Our salesperson at Welbilt Homes are straight forward and upfront with everyone. Unlike modular home builders that are sneaky and deceitful? You pick out whatever options you want on your dream home. He prices it out for you and then you pick and choose what you want. Then that is added to your contract. Everything is up front and in writing. We never install anything you don’t want or pay for. And modular home builders do something different than that?

This statement seems to have written by a site builder that has been losing home sales to modular home builders and doesn’t know how else to compete except by making these statements. And you know what they say…”I saw it on the Internet, so it must be true.”


8 comments:

Builder Bob said...

This is an example of one stick builder trying to figure out why modular homes are becoming more mainstream and site building is becoming less so.

Anonymous said...

Stick Builder feeling the pinch taking all the myths, rumors and bad sales concepts concerning modular and using it for anti-marketing. Guess he can't sell on value unless he has a "straw man" to bad mouth.

Bob McCracken said...

Gary good solid straight work as usual. This builder has serious problems. If i am not mistaken I have seen ads he runs - picture of house - with price - the only thing is if you know what you are doing you call and ask and find out, land and site things, like water and sewer are not included. I am not sure if the foundation was even included. Thanks for being heads up and catching this article and taking your time to comment on it.

Anthony Zarrilli said...

Unbelievable statements-this article read by any person of intelligence would think worse of him after reading than before reading. He makes MANY false or ignorant statements throughout the article. Great job Gary-keep up the good work!

Marta said...

The builder is threatened by the modular home industry. Instead, he should embrace it! We aren't looking to do away with builders. We are looking to partner with them. We need builders! For the very reason he mentions. They bring expertise and knowledge of their local building market to the table where we as manufacturers can't. Or at least we can't do it very economically. He is right, anything that has to be done on site completely takes away from the modular concept. However, there is a place for both of us in the world of modular sales. The builder should be thinking "Gee, I can do twice as many houses a year if I use modular's instead of building from scratch". Just my opinion, but we as an industry need to find a way to educate builders that we are not here to replace them but to work with them.

Scott Stone said...

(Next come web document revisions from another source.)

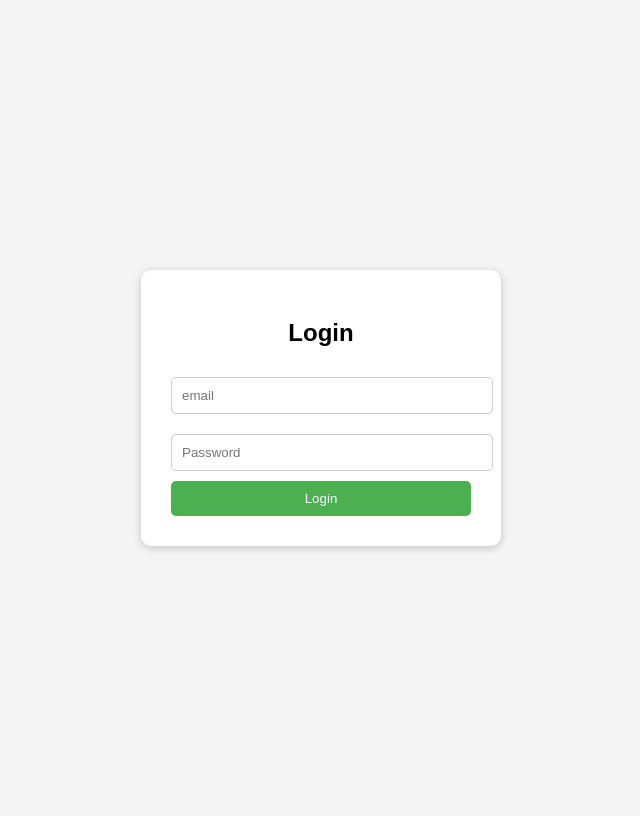
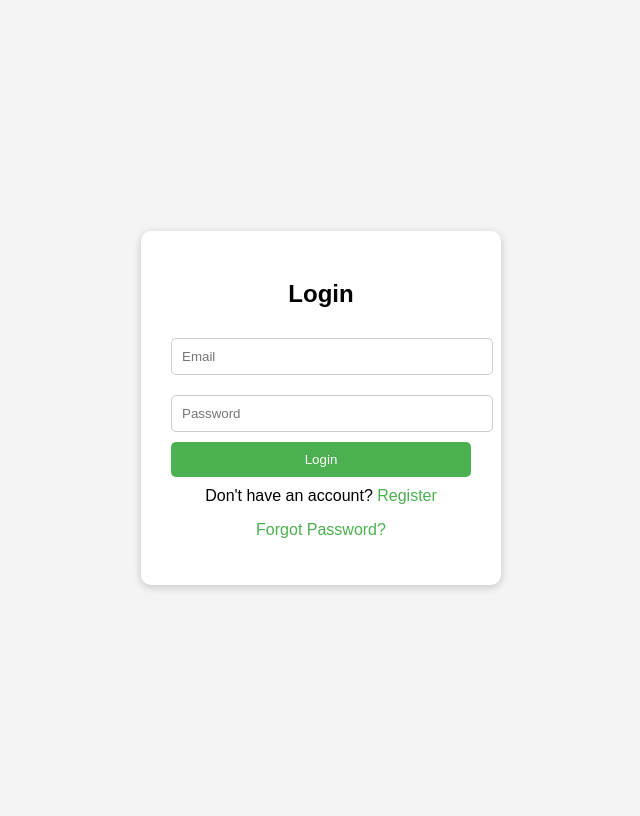
Before and after one commit to SmartDevPK/To-do-list-using-mysql-mongodb-with-python, a Flask app: page /login in a window 1280 px wide. Shown: the whole page, without its empty margins (319-959 px from the left). Run offline with Flask 3, Linux system fonts and the light colour scheme.

Commit message:
Add forget password to the code base

```diff
--- a/routes/auth_routes.py
+++ b/routes/auth_routes.py
@@ -1,23 +1,28 @@
 from flask import Blueprint, render_template, redirect, url_for, request, flash, session
-from models.user_models import is_strong_password, register_user, login_user
-
-# -------------------------
+from models.user_models import is_strong_password, register_user, login_user, reset_password
+from models.send_reset_email import send_reset_email
+from itsdangerous import URLSafeTimedSerializer
+import os
+# -------------------------------
 # Create Blueprint
-# -------------------------
+# -------------------------------
 auth_bp = Blueprint("auth_bp", __name__)
 
-# -------------------------
+
+# -------------------------------
 # Register Page (GET)
-# -------------------------
+# -------------------------------
 @auth_bp.route("/register", methods=['GET'])
 def register_page():
     """Render the registration page."""
     return render_template("register.html")
 
 
-# -------------------------
+
+
+# -------------------------------
 # Register Action (POST)
-# -------------------------
+# -------------------------------
 @auth_bp.route("/register", methods=['POST'])
 def register_action():
     """Handle registration form submission."""
@@ -25,12 +30,10 @@ def register_action():
     email = request.form.get("email")
     password = request.form.get("password")
 
-    # Validate form fields
     if not username or not email or not password:
         flash("All fields are required!", "error")
         return redirect(url_for("auth_bp.register_page"))
 
-    # Check password strength
     if not is_strong_password(password):
         flash(
             "Your password is weak! It should be at least 9 characters and include "
@@ -39,7 +42,6 @@ def register_action():
         )
         return redirect(url_for("auth_bp.register_page"))
 
-    # Register user
     success, _ = register_user(username, email, password)
     if success:
         flash("User registered successfully! Please login.", "success")
@@ -49,18 +51,18 @@ def register_action():
         return redirect(url_for("auth_bp.register_page"))
 
 
-# -------------------------
+# -------------------------------
 # Login Page (GET)
-# -------------------------
+# -------------------------------
 @auth_bp.route("/login", methods=['GET'])
 def login():
     """Render the login page."""
     return render_template("login.html")
 
 
-# -------------------------
+# -------------------------------
 # Login Action (POST)
-# -------------------------
+# -------------------------------
 @auth_bp.route("/login", methods=['POST'])
 def login_action():
     """Handle login form submission."""
@@ -71,15 +73,15 @@ def login_action():
     if user:
         session['email'] = user['email']
         session['username'] = user['username']
-        return redirect(url_for("auth_bp.dashboard"))
+        return redirect(url_for("auth_bp.dashboard"))  # Ensure this route exists
     else:
         flash("Invalid email or password", "error")
         return redirect(url_for("auth_bp.login"))
 
 
-# -------------------------
+# -------------------------------
 # Dashboard Page (GET)
-# -------------------------
+# -------------------------------
 @auth_bp.route("/dashboard")
 def dashboard():
     """Render dashboard page for logged-in users."""
@@ -88,9 +90,9 @@ def dashboard():
     return render_template("dashboard.html", username=session.get("username"))
 
 
-# -------------------------
+# -------------------------------
 # Logout Action
-# -------------------------
+# -------------------------------
 @auth_bp.route("/logout")
 def logout():
     """Handle user logout."""
@@ -98,3 +100,52 @@ def logout():
     session.pop("username", None)
     flash("You have been logged out successfully.", "info")
     return redirect(url_for("auth_bp.login"))
+
+
+
+#generate rest token
+def generate_reset_token(email):
+    """
+    Generate a secure password reset link for a given email.
+    """
+    secret_key = os.getenv('SECRET_KEY')  # Load your secret key from .env
+    s = URLSafeTimedSerializer(secret_key)
+    token = s.dumps(email, salt='password-reset-salt')
+    reset_link = url_for('auth_bp.reset_password_route', token=token, _external=True)
+    return reset_link
+
+
+# -------------------------------
+# Forgot / Reset Password Route
+# -------------------------------
+@auth_bp.route("/forgot_password", methods=['GET', 'POST'])
+def forgot_password():
+    """
+    Render the forgot password page and handle reset link requests.
+    """
+    if request.method == 'POST':
+        email = request.form.get("email")
+
+        if not email:
+            flash("Please enter your email.", "warning")
+            return redirect(url_for("auth_bp.forgot_password"))
+
+        # Generate reset link
+        reset_link = generate_reset_token(email)
+
+        # Send reset link via email
+        if send_reset_email(email, reset_link):
+            flash("A reset link has been sent to your email.", "success")
+        else:
+            flash("Email not found or error sending email.", "danger")
+
+        return redirect(url_for("auth_bp.forgot_password"))
+
+    # GET request – render the forgot password form
+    return render_template("forgot_password.html")
+
+
+
+
+    # GET request
+    return render_template("forgot_password.html")
--- a/templates/index.html
+++ b/templates/index.html
@@ -69,6 +69,7 @@
             <input type="email" name="email" placeholder="Email" required>
             <input type="password" name="password" placeholder="Password" required>
             <button type="submit">Register</button>
+            <p>Already have an account? <a href="{{ url_for('auth_bp.login') }}">Login</a></p>
         </form>
     </div>
 </body>
--- a/templates/login.html
+++ b/templates/login.html
@@ -1,31 +1,94 @@
-<!DOCTYPE html>
+
+    <!DOCTYPE html>
 <html lang="en">
 <head>
     <meta charset="UTF-8">
     <title>Login</title>
     <style>
-        body { font-family: Arial; background: #f4f4f4; display: flex; justify-content: center; align-items: center; height: 100vh; }
-        .login-box { background: #fff; padding: 30px; border-radius: 10px; box-shadow: 0 2px 8px rgba(0,0,0,0.2); width: 300px; }
-        h2 { text-align: center; margin-bottom: 20px; }
-        input[type="text"], input[type="password"] { width: 100%; padding: 10px; margin: 10px 0; border-radius:5px; border:1px solid #ccc; }
-        button { width: 100%; padding: 10px; background:#4CAF50; color:#fff; border:none; border-radius:5px; cursor:pointer; }
-        button:hover { background:#45a049; }
-        .flash { color:red; text-align:center; }
+        body {
+            font-family: Arial, sans-serif;
+            background: #f4f4f4;
+            display: flex;
+            justify-content: center;
+            align-items: center;
+            height: 100vh;
+        }
+        .login-box {
+            background: #fff;
+            padding: 30px;
+            border-radius: 10px;
+            box-shadow: 0 2px 8px rgba(0,0,0,0.2);
+            width: 300px;
+        }
+        h2 {
+            text-align: center;
+            margin-bottom: 20px;
+        }
+        input[type="text"],
+        input[type="password"] {
+            width: 100%;
+            padding: 10px;
+            margin: 10px 0;
+            border-radius: 5px;
+            border: 1px solid #ccc;
+        }
+        button {
+            width: 100%;
+            padding: 10px;
+            background: #4CAF50;
+            color: #fff;
+            border: none;
+            border-radius: 5px;
+            cursor: pointer;
+        }
+        button:hover {
+            background: #45a049;
+        }
+        .flash {
+            color: red;
+            text-align: center;
+            margin-bottom: 10px;
+        }
+        p {
+            text-align: center;
+            margin-top: 10px;
+        }
+        a {
+            color: #4CAF50;
+            text-decoration: none;
+        }
+        a:hover {
+            text-decoration: underline;
+        }
     </style>
 </head>
 <body>
     <div class="login-box">
         <h2>Login</h2>
-        {% with messages = get_flashed_messages() %}
+
+        <!-- Display Flash Messages -->
+        {% with messages = get_flashed_messages(with_categories=true) %}
           {% if messages %}
-            <div class="flash">{{ messages[0] }}</div>
+            {% for category, message in messages %}
+                <div class="flash {{ category }}">{{ message }}</div>
+            {% endfor %}
           {% endif %}
         {% endwith %}
+
+        <!-- Login Form -->
         <form method="POST">
-            <input type="text" name="email" placeholder="email" required>
+            <input type="text" name="email" placeholder="Email" required>
             <input type="password" name="password" placeholder="Password" required>
             <button type="submit">Login</button>
         </form>
+
+        <!-- Links -->
+        <p>Don't have an account? <a href="{{ url_for('auth_bp.register_page') }}">Register</a></p>
+     <p><a href="{{ url_for('auth_bp.forgot_password') }}">Forgot Password?</a></p>
     </div>
 </body>
 </html>
+
+    </div>
+</body>
+</html>
--- a/templates/register.html
+++ b/templates/register.html
@@ -64,11 +64,12 @@
           {% endif %}
         {% endwith %}
 
-     <form action="{{ url_for('auth_bp.register_action') }}" method="POST">
+    <form method="POST" action="{{ url_for('auth_bp.register_action') }}">
     <input type="text" name="username" placeholder="Username" required>
     <input type="email" name="email" placeholder="Email" required>
     <input type="password" name="password" placeholder="Password" required>
     <button type="submit">Register</button>
+    <p>Already have an account? <a href="{{ url_for('auth_bp.login') }}">Login</a></p>
 </form>
 
     </div>
```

Honestly, I look at this as an example of how poorly we have defined ourselves over the years. The fact that he (the stick builder) can still use this rhetoric is a result of how we have presented ourselves in the past and many of us still today. We really need to step up our marketing to reflect what a lot of us are doing today and I'm not so sure that the word "Modular" is helping us tell the real story. Unfortunately there remain enough "dealers" "selling modulars" that it lends some credence to his argument. Sorry, but thats the way I see it.
Scott Stone, Oxford, Maine

Stephanie Burroughs said...

Well said, Marta.

Anonymous said...

As "Pogo" once said "we have met the enemy and he is us".

Marta you express an ideal but the following questions arise:

How many factories, sales managers, factory reps are willing to provide the necessary training and materials to builders for the education of clients?

How many factories, sales managers, service managers, factory reps take ownership of the builder relationship with timely quotes, and factory service before, during, and after the set?

How many factories, sales managers are focused on attracting talent or builder base from other factories instead of training their own staff and recruiting new builders?

Yes, I know the standard answer is "builders are not loyal" and they chase the cheapest option but how many factories, sales managers, and reps teach a builder, developer, or end user the "Value" of their product and nurture a relationship.

If modular factories are to be value suppliers to the builder market they need to focus on deliver of "Value" not price.